Aqueduct Raceway casino deal is too much of a gamble for New York
Monday, October 20th 2008, 4:00 AM
New Yorkers have heard a lot of nice-sounding talk out of Albany about transforming down-at-the-heels Aqueduct Raceway into a glitzy resort.
In return for accepting 4,500 video slot machines at the Queens site, the pitch went, the city also would gain a hotel, concert venue, retail shops or other attractions on a grossly underutilized piece of real estate.
But the deal galloping toward the finish line in Albany looks too lopsided for comfort, heavy on Vegas-style gambling, with all its attendant problems, and light on everything else.
The proposal preferred by Gov. Paterson and Assembly Speaker Sheldon Silver, from a firm called Delaware North, guarantees construction of only one thing: a racino full of one-armed bandits hooked into the state lottery, similar to those operating at Yonkers and other tracks.

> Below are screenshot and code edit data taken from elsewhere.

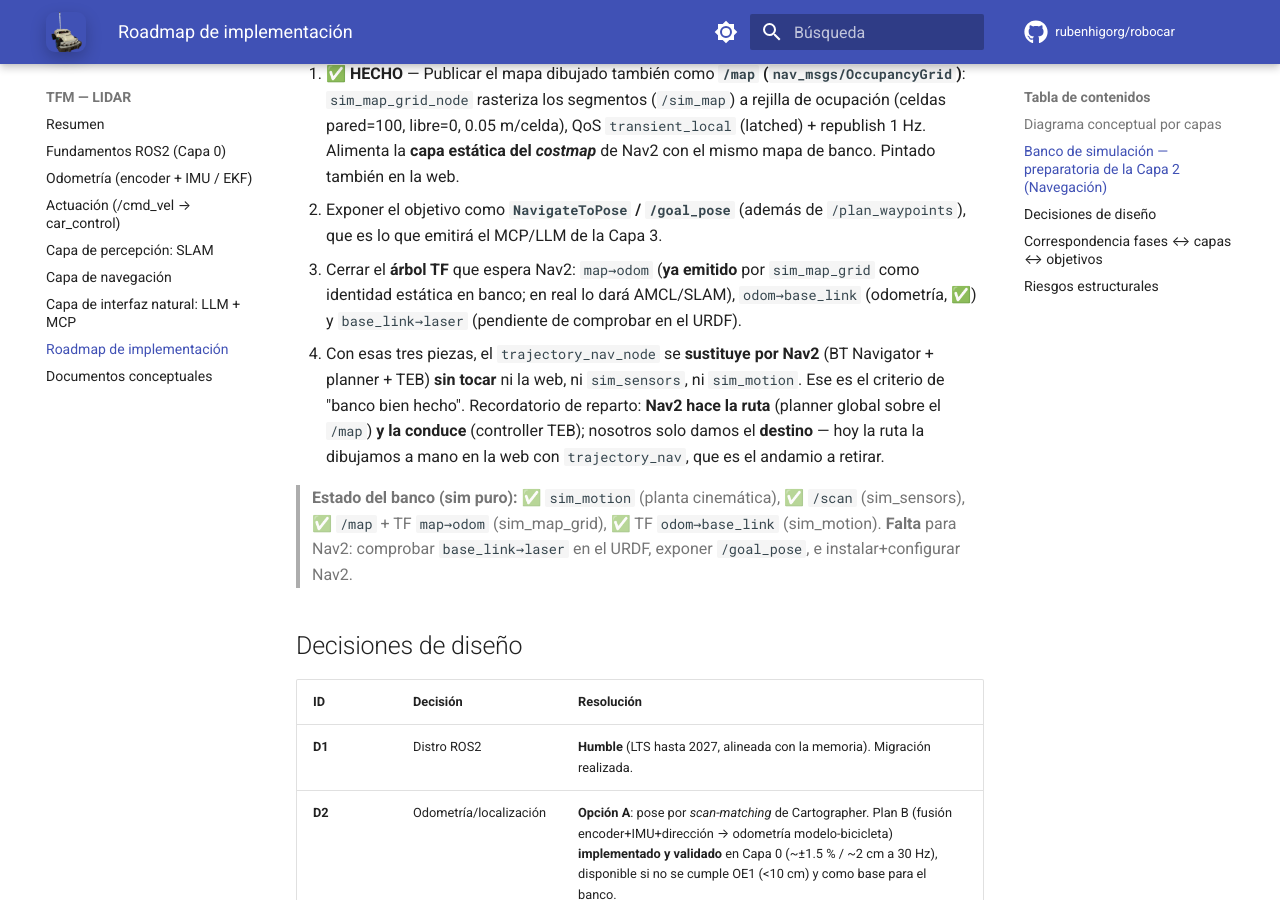
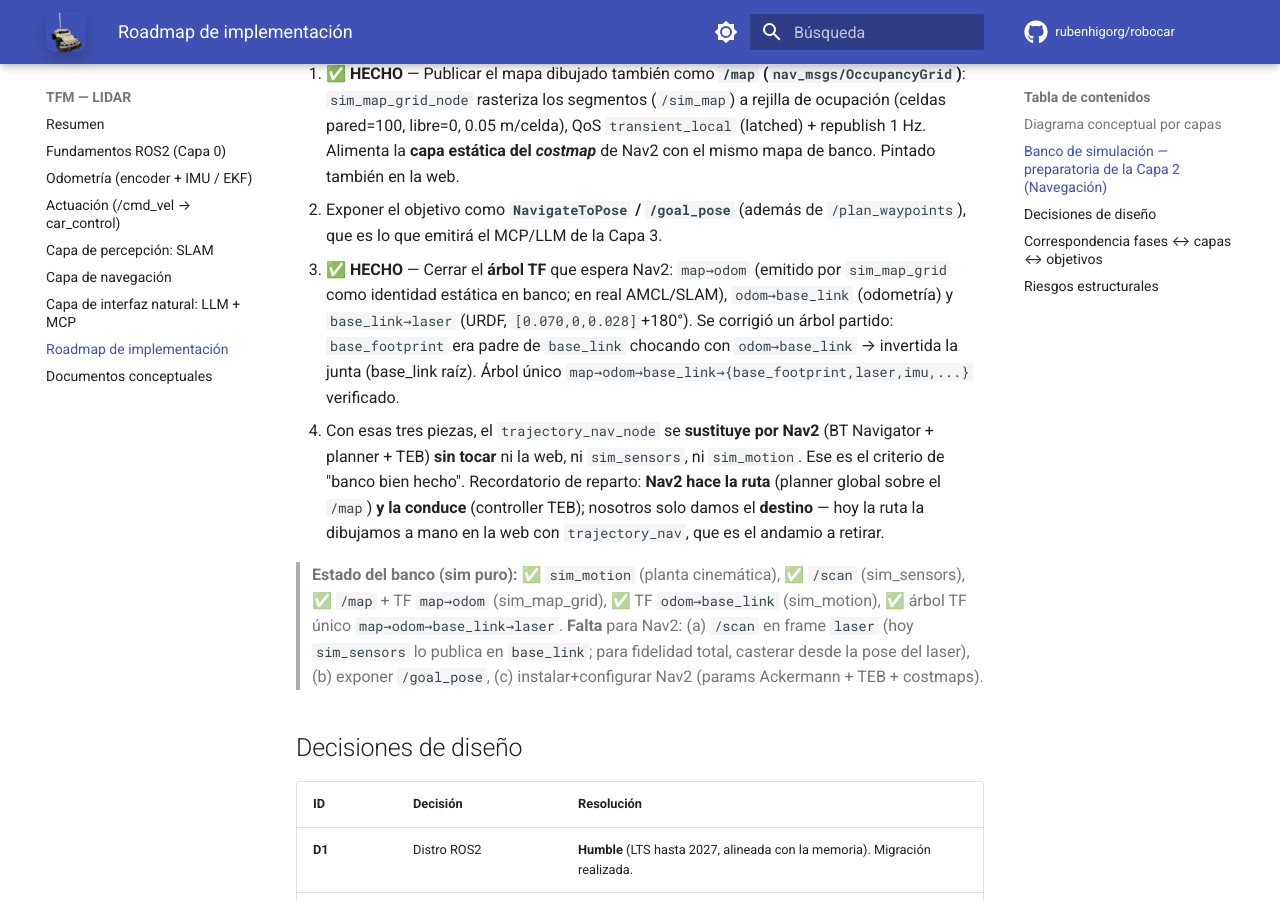
Before and after one commit to rubenhigorg/robocar, an MkDocs documentation site: the page built from docs/tfm/roadmap.md, in a window 1280 px wide and 900 px high, scrolled down 3099 px. Built offline with MkDocs 1.6.1 and Material for MkDocs 9.7.7, drawn with Linux system fonts in a browser that asks for light colours; comment, search, counter and statistics services are not loaded.

Commit message:
docs(roadmap): TF completo para Nav2 (item #3 hecho); pendiente /scan en frame laser, /goal_pose, Nav2
Co-Authored-By: Claude Opus 4.8 (1M context) <noreply@anthropic.com>

```diff
--- a/docs/tfm/roadmap.md
+++ b/docs/tfm/roadmap.md
@@ -137,9 +137,11 @@ flowchart TB
    la **capa estática del _costmap_** de Nav2 con el mismo mapa de banco. Pintado también en la web.
 2. Exponer el objetivo como **`NavigateToPose` / `/goal_pose`** (además de `/plan_waypoints`),
    que es lo que emitirá el MCP/LLM de la Capa 3.
-3. Cerrar el **árbol TF** que espera Nav2: `map→odom` (**ya emitido** por `sim_map_grid` como
-   identidad estática en banco; en real lo dará AMCL/SLAM), `odom→base_link` (odometría, ✅) y
-   `base_link→laser` (pendiente de comprobar en el URDF).
+3. ✅ **HECHO** — Cerrar el **árbol TF** que espera Nav2: `map→odom` (emitido por `sim_map_grid`
+   como identidad estática en banco; en real AMCL/SLAM), `odom→base_link` (odometría) y
+   `base_link→laser` (URDF, `[0.070,0,0.028]`+180°). Se corrigió un árbol partido: `base_footprint`
+   era padre de `base_link` chocando con `odom→base_link` → invertida la junta (base_link raíz).
+   Árbol único `map→odom→base_link→{base_footprint,laser,imu,...}` verificado.
 4. Con esas tres piezas, el `trajectory_nav_node` se **sustituye por Nav2** (BT Navigator +
    planner + TEB) **sin tocar** ni la web, ni `sim_sensors`, ni `sim_motion`. Ese es el criterio
    de "banco bien hecho". Recordatorio de reparto: **Nav2 hace la ruta** (planner global sobre el
@@ -147,8 +149,10 @@ flowchart TB
    dibujamos a mano en la web con `trajectory_nav`, que es el andamio a retirar.
 
 > **Estado del banco (sim puro):** ✅ `sim_motion` (planta cinemática), ✅ `/scan` (sim_sensors),
-> ✅ `/map` + TF `map→odom` (sim_map_grid), ✅ TF `odom→base_link` (sim_motion). **Falta** para
-> Nav2: comprobar `base_link→laser` en el URDF, exponer `/goal_pose`, e instalar+configurar Nav2.
+> ✅ `/map` + TF `map→odom` (sim_map_grid), ✅ TF `odom→base_link` (sim_motion), ✅ árbol TF único
+> `map→odom→base_link→laser`. **Falta** para Nav2: (a) `/scan` en frame `laser` (hoy `sim_sensors`
+> lo publica en `base_link`; para fidelidad total, casterar desde la pose del laser), (b) exponer
+> `/goal_pose`, (c) instalar+configurar Nav2 (params Ackermann + TEB + costmaps).
 
 ## Decisiones de diseño
 
```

It's also offering $370 million upfront to the state - $120 million more than the next highest bidder.
But as for the hotel and other goodies, they'd be postponed to a phase two. Exactly what would be built and when is left iffy, dependent on how much money the slots brought in.
And there are grounds for doubt about Delaware North's commitment to further development, given that it only recently recruited a real estate partner and didn't release sketches until last weekend - after getting the nod from Paterson and Silver.
The other bidders have fleshed out their visions for Aqueduct a bit more thoroughly. But how their proposals line up against Delaware North's remains a secret, known only to Capitol insiders operating in typical secrecy.
It may turn out Delaware North - a New York-based company that successfully operates three other racinos - is the best bet for Aqueduct. That $370 million certainly would help plug holes in the state budget.
But given the high stakes for Ozone Park and the rest of the city to have a subway-accessible casino, it was reasonable for Senate Majority Leader Dean Skelos to demand more details before giving his okay. This gamble with the future of a city neighborhood needs a full public airing before anyone signs on the dotted line.